Thanks for stopping by and commenting. It appears that some of the studies surveyed in the CRS report do deal with petroleum coke in various ways, but many do so inconsistently, and to your point, they may not fully account for emissions associated with any coke exported outside of the refinery for use in power plants or steel production. Here is what CRS says about the studies they survey:

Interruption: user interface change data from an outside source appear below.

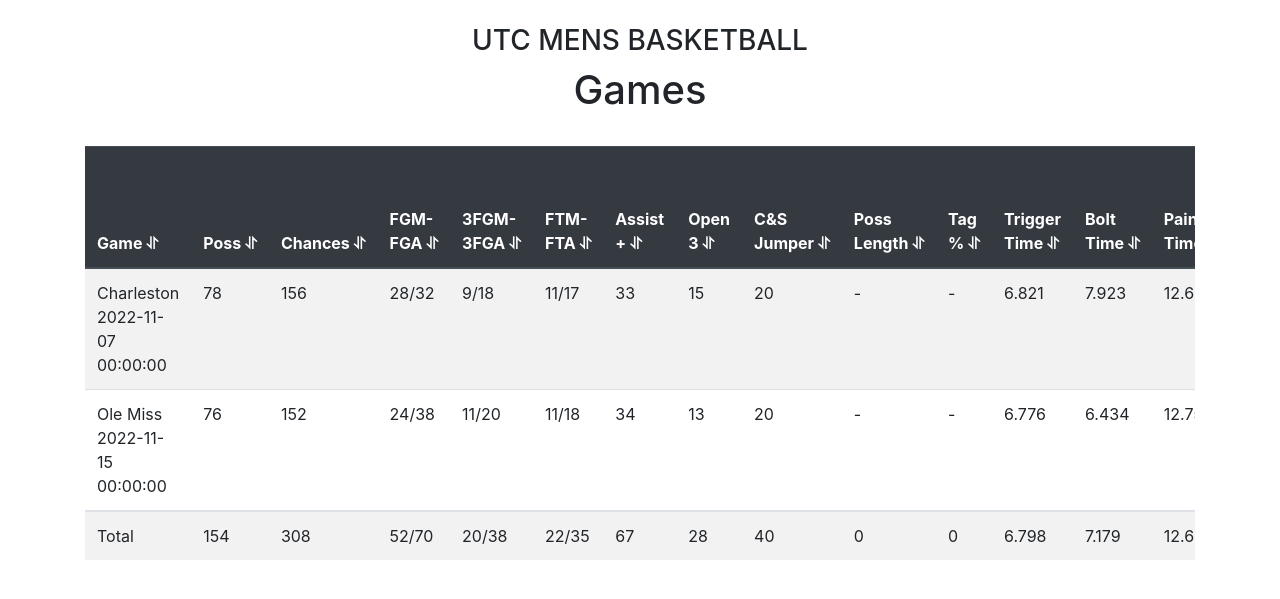
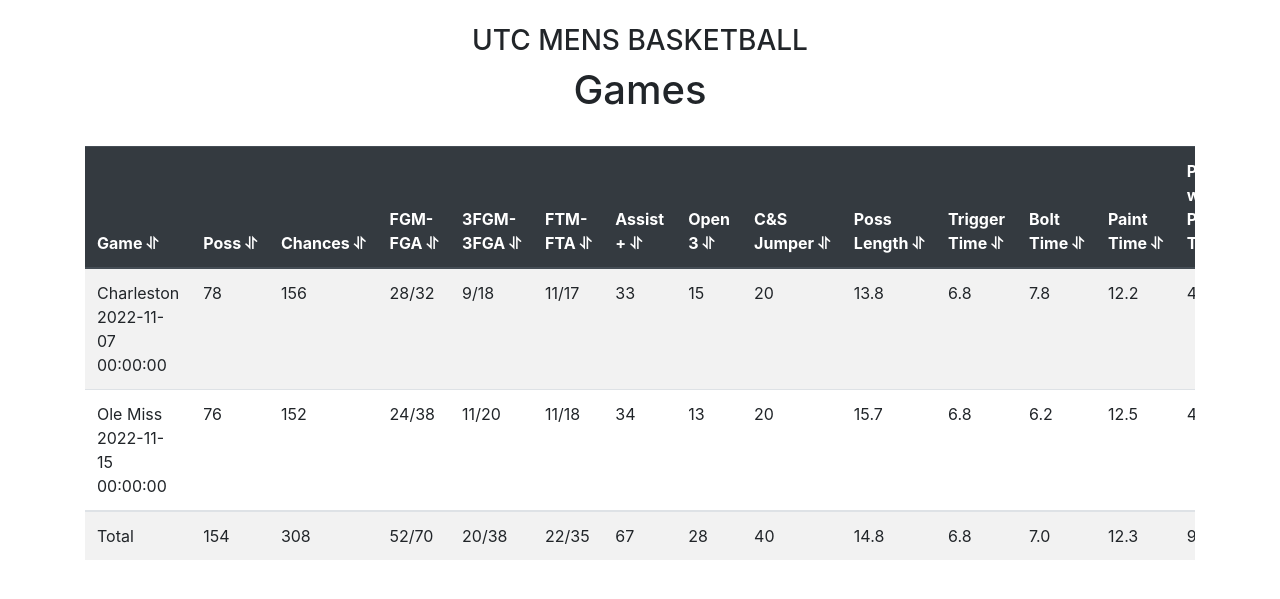
Before and after one commit to AndresCavalie/UTC_MONEYBALL, a Flask app: page /games in a window 1280 px wide. Shown: the part 56-655 px from the top of the page. Run offline with Flask 2, Linux system fonts and the light colour scheme; a user stored in the database is signed in; data comes from the database, SQL or seed files in the repository; both versions use the stored data as it was after the commit; some libraries are stand-ins or nearby versions.

Commit message:
Dashboard Beta Completed (need prec. adjustments)

```diff
--- a/website/templates/games.html
+++ b/website/templates/games.html
@@ -28,7 +28,6 @@
     <th>Open 3</th>
     <th>C&#38;S Jumper</th>
     <th>Poss Length</th>
-    <th>Tag %</th>
     <th>Trigger Time</th>
     <th>Bolt Time</th>
     <th>Paint Time</th>
--- a/website/views.py
+++ b/website/views.py
@@ -1,7 +1,7 @@
 from flask import Blueprint, render_template, request, flash, jsonify, redirect,url_for,session
 from flask_login import login_required, current_user
 views = Blueprint('views',__name__)
-from .models import Note, Search, Post, Info, Game, Possession, Player
+from .models import Note, Search, Post, Info, Game, Possession, Player, touches
 from . import db, rmt
 import json
 import pandas as pd
@@ -393,7 +393,7 @@ def games():
 
     all_game_stats = []
 
-    game_sums = [0,0,[0,0],[0,0],[0,0],0,0,0,[Decimal(0),Decimal(0)],[Decimal(0),Decimal(0)],[Decimal(0),Decimal(0)],[Decimal(0),Decimal(0)],[Decimal(0),Decimal(0)],0,0,0,[Decimal(0),Decimal(0)],[Decimal(0),Decimal(0)]]
+    game_sums = [0,0,[0,0],[0,0],[0,0],0,0,0,[Decimal(0),Decimal(0)],[Decimal(0),Decimal(0)],[Decimal(0),Decimal(0)],[Decimal(0),Decimal(0)],0,0,0,[Decimal(0),Decimal(0)],[Decimal(0),Decimal(0)]]
 
     for i in range(len(games)):
 
@@ -543,31 +543,41 @@ def games():
 
         #note WHAT ARE THE NONE VALUES IN SHOTCLOCK ABOUT
 
-        poss1_sum = Decimal(0)
-        shot_poss1 = db.session.query(Possession.shotclock).filter(and_(Possession.poss==1,Possession.game_id==games[i].id)).all()
-        poss0_sum = Decimal(0)
-        shot_poss0 = db.session.query(Possession.id).filter(and_(Possession.poss==0,Possession.game_id==games[i].id)).all()
+        poss_sum = Decimal(0)
+        poss1 = db.session.query(Possession.shotclock).filter(and_(Possession.poss==1,Possession.game_id==games[i].id)).all()
 
-        poss1_divisor = Decimal(0)
-        for j in range(len(shot_poss1)):
-            if shot_poss1[j][0] != None:
-                poss1_sum += Decimal(30) - Decimal(shot_poss1[j][0])
-                poss1_divisor += Decimal(1)
+        for j in range(len(poss1)):
+            if poss1[j][0] != None:
+                poss_sum += Decimal(30) - Decimal(poss1[j][0])
+
+        poss0 = db.session.query(Possession.id).filter(and_(Possession.poss==0,Possession.game_id==games[i].id)).all()
+
+        for j in range(len(poss0)):
+            poss_current =   Possession.query.filter_by(id=poss0[j][0]).first()
+            poss_prev =      Possession.query.filter_by(id=poss0[j][0]-1).first()
+            if poss_prev.result == 'FD' or poss_prev.result == 'SF' or poss_prev.offreb == 1:
+                poss_sum += Decimal(20) - Decimal(poss_current.shotclock)
+            elif poss_prev.result =='NR':
+                poss_sum += Decimal(poss_prev.shotclock) - Decimal(poss_current.shotclock)
 
 
 
-        for j in range(len(shot_poss0)):
-            print(shot_poss0[j])
 
-        print("GAME")
+
+
+
+
+
         getcontext().prec = 6
+        posslength = poss_sum / poss
+        getcontext().prec = 3
+        posslength = posslength + Decimal(0)
         #the DIVISOR MAY CONTAIN NONES note
         # posslength = (poss1_sum + poss0_sum) / (Decimal(len(shot_poss1)) + Decimal(len(shot_poss0)))
         game_sums[8][0] += 1
-        # game_sums[8][1] += posslength
+        game_sums[8][1] += posslength
         # getcontext().prec = 4
         # posslength = posslength + Decimal(0)
-        posslength  = 0
         if posslength != 0:
             game_stats.append(posslength)
         else:
@@ -588,19 +598,6 @@ def games():
 
 
 
-
-
-        #ASK LOGAN ABOUT THIS note
-        tagperc = 0
-        game_sums[9][0] += 1
-        game_sums[9][1] += tagperc
-        if tagperc != 0:
-            game_stats.append(tagperc)
-        else:
-            game_stats.append('-')
-
-
-
         #AVERAGE OF (30 - First Trigger (Column AH) for possession = 1);  Do not count Possession = 0 rows
 
         poss1_sum = Decimal(0)
@@ -616,9 +613,9 @@ def games():
 
         getcontext().prec = 6
         triggertime = (poss1_sum) / Decimal(len(triggers))
-        game_sums[10][0] += 1
-        game_sums[10][1] += triggertime
-        getcontext().prec = 4
+        game_sums[9][0] += 1
+        game_sums[9][1] += triggertime
+        getcontext().prec = 2
         triggertime = triggertime + Decimal(0)
 
         if triggertime != 0:
@@ -650,9 +647,9 @@ def games():
 
         getcontext().prec = 6
         bolttime = (poss1_sum) / Decimal(len(bolt))
-        game_sums[11][1] += bolttime
-        game_sums[11][0] += 1
-        getcontext().prec = 4
+        game_sums[10][1] += bolttime
+        game_sums[10][0] += 1
+        getcontext().prec = 2
         bolttime = bolttime + Decimal(0)
 
         if bolttime != 0:
@@ -673,7 +670,7 @@ def games():
         poss1_sum = Decimal(0)
         painttouch = db.session.query(Possession.painttouchtime).filter(and_(Possession.poss==1,Possession.painttouchtime != None, Possession.game_id==games[i].id)).all()
 
-
+        print(painttouch)
 
         for j in range(len(painttouch)):
             if painttouch[j][0] != None:
@@ -683,9 +680,9 @@ def games():
 
         getcontext().prec = 6
         painttouchtime = (poss1_sum) / Decimal(len(painttouch))
-        game_sums[12][1] += painttouchtime
-        game_sums[12][0] += 1
-        getcontext().prec = 4
+        game_sums[11][1] += painttouchtime
+        game_sums[11][0] += 1
+        getcontext().prec = 3
         painttouchtime = painttouchtime + Decimal(0)
 
         if painttouchtime != 0:
@@ -703,7 +700,7 @@ def games():
         poss_with_paint = db.session.query(Possession.painttouchtime).filter(and_(Possession.painttouchtime != None, Possession.game_id==games[i].id)).count()
 
 
-        game_sums[13] += poss_with_paint
+        game_sums[12] += poss_with_paint
         if poss_with_paint != 0:
             game_stats.append(poss_with_paint)
         else:
@@ -723,7 +720,7 @@ def games():
                 posttouches += Decimal(posttouch[j][0])
 
 
-        game_sums[14] += posttouches
+        game_sums[13] += posttouches
 
         if posttouches != 0:
             game_stats.append(posttouches)
@@ -750,7 +747,7 @@ def games():
 
 
 
-        game_sums[15] += passes_sum
+        game_sums[14] += passes_sum
         if passes_sum != 0:
             game_stats.append(passes_sum)
         else:
@@ -763,14 +760,14 @@ def games():
         getcontext().prec = 6
 
         pass_poss = passes_sum/poss
-        game_sums[16][0] += 1
-        game_sums[16][1] += pass_poss
-        getcontext().prec = 2
+        game_sums[15][0] += passes_sum
+        game_sums[15][1] += poss
 
-        pass_poss = pass_poss + Decimal(0)
+
+
 
         if pass_poss != 0:
-            game_stats.append(str(pass_poss)+'%')
+            game_stats.append(str(passes_sum)+'/'+str(poss))
         else:
             game_stats.append('-')
 
@@ -781,11 +778,14 @@ def games():
         #if you do want me to store specifically who touches, we may need to agree on a permanent format for where player touches will be in
         #the spreadsheet // perhaps per position or player number.
         #perhaps add another
+        getcontext().prec = 7
+        passes = db.session.query(touches).join(Possession, Possession.id==touches.c.posession_id).filter(and_(Possession.game_id == games[i].id)).count()
+        print(passes)
         avgtouches = 0
-        game_sums[17][0] += 1
-        game_sums[17][1] += avgtouches
-        if avgtouches != 0:
-            game_stats.append(tagperc)
+        game_sums[16][0] += 1
+        game_sums[16][1] += passes
+        if passes != 0:
+            game_stats.append(passes)
         else:
             game_stats.append('-')
 
@@ -807,12 +807,23 @@ def games():
         if i >= 2 and i <=4:
             game_sums[i] = (str)(game_sums[i][0]) +'/'+ (str)(game_sums[i][1])
 
-        if i>=8 and i<=12:
+        if i>=8 and i<=11 :
+            if i==8 or i ==11:
+                getcontext().prec = 3
+            if i ==9 or i ==10:
+                getcontext().prec = 2
             game_sums[i] = game_sums[i][1]/game_sums[i][0]
+            getcontext().prec = 4
 
-        if i >= 16:
+        if i == 15:
             getcontext().prec = 2
-            game_sums[i] = str(game_sums[i][1]/game_sums[i][0]) + '%'
+            game_sums[i] = str(game_sums[i][0])+'/'+str(game_sums[i][1])
+        if i ==16:
+            getcontext().prec = 7
+            print(game_sums[i][1])
+            print(game_sums[i][0])
+            game_sums[i] = game_sums[i][1]/game_sums[i][0]
+            print(game_sums[i])
     return render_template("games.html", user=current_user, stats = all_game_stats, games=games, sums = game_sums)
 
 
@@ -1071,6 +1082,23 @@ def home():
                     playerlist.append(p5)
                 p5 = p5.id
 
+            if df.loc[i,"ShotClock"] == None or pd.isna(df.loc[i,"ShotClock"]):
+                shotclock = None
+            else:
+                shotclock = (df.loc[i,"ShotClock"]).item()
+
+            if df.loc[i,"First Trigger"] == None or pd.isna(df.loc[i,"First Trigger"]):
+                firsttrigger = None
+            else:
+                firsttrigger = df.loc[i,"First Trigger"].item()
+                print(type(df.loc[i,"First Trigger"]))
+                print(df.loc[i,"First Trigger"])
+
+            if df.loc[i,"NumPasses"] == None or pd.isna(df.loc[i,"NumPasses"]):
+                numpasses = None
+            else:
+                numpasses = (df.loc[i,"NumPasses"]).item()
+
 
             poss = Possession(game_id=game.id,
                                 possnum = int(df.loc[i,"Poss #"]),
@@ -1092,7 +1120,7 @@ def home():
                                 passer = passer,
                                 csjumper = df.loc[i,"C&S Jumper"],
                                 esq = df.loc[i,"ESQ"],
-                                shotclock = df.loc[i,"ShotClock"],
+                                shotclock = shotclock,
                                 p1 = p1,
                                 p2 = p2,
                                 p3 = p3,
@@ -1104,11 +1132,11 @@ def home():
                                 tag4 = df.loc[i,"4 Tag"],
                                 tag5 = df.loc[i,"5 Tag"],
                                 offreb = df.loc[i,"OffReb"],
-                                firsttrigger = int(df.loc[i,"First Trigger"]),
+                                firsttrigger = firsttrigger,
                                 bolt = df.loc[i,"Bolt"],
                                 painttouchtime = df.loc[i,"Paint Touch Time"],
                                 posttouches = df.loc[i,"PostTouches"],
-                                numpasses = int(df.loc[i,"NumPasses"]),
+                                numpasses = numpasses,
                                 r2 = int(df.loc[i,"R2"]),
                                 pm2 = int(df.loc[i,"PM2"]),
                                 pt2 = int(df.loc[i,"PT2"]),
@@ -1122,10 +1150,12 @@ def home():
 
             db.session.add(poss)
             db.session.commit()
-            for i in range(len(active_initials)):
-                touch = (df.loc[i, active_initials[i]])
+            for j in range(len(active_initials)):
+
+                touch = (df.loc[i, active_initials[j]])
+
                 if touch == 1:
-                    current_player = Player.query.filter_by(initials=active_initials[i]).first()
+                    current_player = Player.query.filter_by(initials=active_initials[j]).first()
                     poss.players.append(current_player)
                     db.session.commit()
                     db.session.add(current_player)
```
Also changed, not shown: instance/database.db.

Treatment of Petroleum Coke. Petroleum coke (a source of excess carbon) is a co-product of bitumen production at both the upgrader and the refinery. Roughly 5%-10% of a barrel of crude ends up as coke; and the heavier the crude, the greater the percentage of coke. Bitumen refining can produce about 50% more coke than the average conventional crude. The treatment of coke is a primary driver behind the results of any WTW GHG oil sands crudes assessment. If coke is combusted (i.e., for process heat, electricity, or hydrogen production at the upgrader in lieu of natural gas combustion), WTW GHG emissions may increase anywhere from 14% (TIAX 2009) to 50% (McCulloch 2006) over lighter crudes. If it is stored, sold, and/or combusted elsewhere, its potential emissions may not be factored into the LCA. The main concern for modeling is ensuring that coke produced at the upgrader (for SCO) is treated consistently with coke produced at the refinery (for dilbit or other imported crudes). Based on the studies analyzed in this report, petroleum coke at the upgrader is either (1) consumed (for process heat, electricity, or hydrogen production); (2) stored; or (3) sold as a fuel for combustion. In contrast, the studies assume that petroleum coke produced at the refinery that is not consumed by the refinery itself is either (1) used to back out coal combustion for electricity generation; or (2) allocated outside of the LCA. These inconsistent methodologies make comparisons problematic. Coke produced at U.S. refineries has a low domestic demand, and is therefore often shipped to overseas markets for use as a replacement fuel for coal combustion or steel production (most studies include neither the overseas transportation nor the combustion emissions of coke in WTW GHG emissions assessments).
As I understand it, your study assumes that all petcoke produced as a byproduct of upgrading bitumen is exported from the refinery and used to fuel coal-fired power plants. Additionally, you assume that all petcoke consumed in this manner is in addition to any coal normally consumed in power plants, that is, you do not assume that the petcoke displaces any existing coal use but rather increases combustion at coal-fired power plants ton-for-ton.
That scenario depends on an assumption that there is no supply/demand rebalancing as a result of additional supplies of petcoke. That is consistent as well with your methods for treating tar sands bitumen as well -- e.g. you assume 100% of the carbon content in the bitumen is additional, that is, it does not displace any other crude oils and increases global oil consumption barrel for barrel.
Those are consistent assumptions, but as I indicated in my column, there are a range of alternative assumptions that are also plausible. Indeed, the whole debate hinges on what assumptions you make.
In effect, your report appears to offer a useful estimate of the extreme high-end of the possible range of emissions impacts of the Keystone XL pipeline: if 100% of the capacity of the pipeline carries new tar sands production that would not have been produced absent the construction of the pipeline, if that new tar sands crude increases global oil consumption barrel for barrel (e.g. it is 100% incremental to global consumption) and doesnt displace any other crude oil consumption, and if all petcoke produced as a byproduct is similarly 100% incremental to global coal combustion, then you arrive at the emissions estimate in your report (or somewhere close).
As you admit though, "we did not attempt to calculate incremental emissions, as calculating those depends on multiple assumptions regarding oil supply and demand." Indeed, that was the whole point of this column, to make those assumptions transparent and allow readers to decide which they think are most plausible. I have a hard time however seeing how you can then arrive at the conclusion that "what we have is an estimation of the actual emissions associated with the project."
In fact, the "actual emissions" associated with the project depend on which of the range of assumptions above (or another alternative scenario) prove to be the real-world outcome of building the project. Your report provides just one plausible outcome, at the highest end of emissions scenarios. Unfortunately, your report doesn't really acknowledge that, nor did the subsequent communications by anti-Keystone campaigners (including 350.org) who used your study to communicate the alleged climate impacts of the Keystone pipeline. In fact, it was one such communication that prompted me to dig into this question and write this column.
Anyway, thanks for commenting.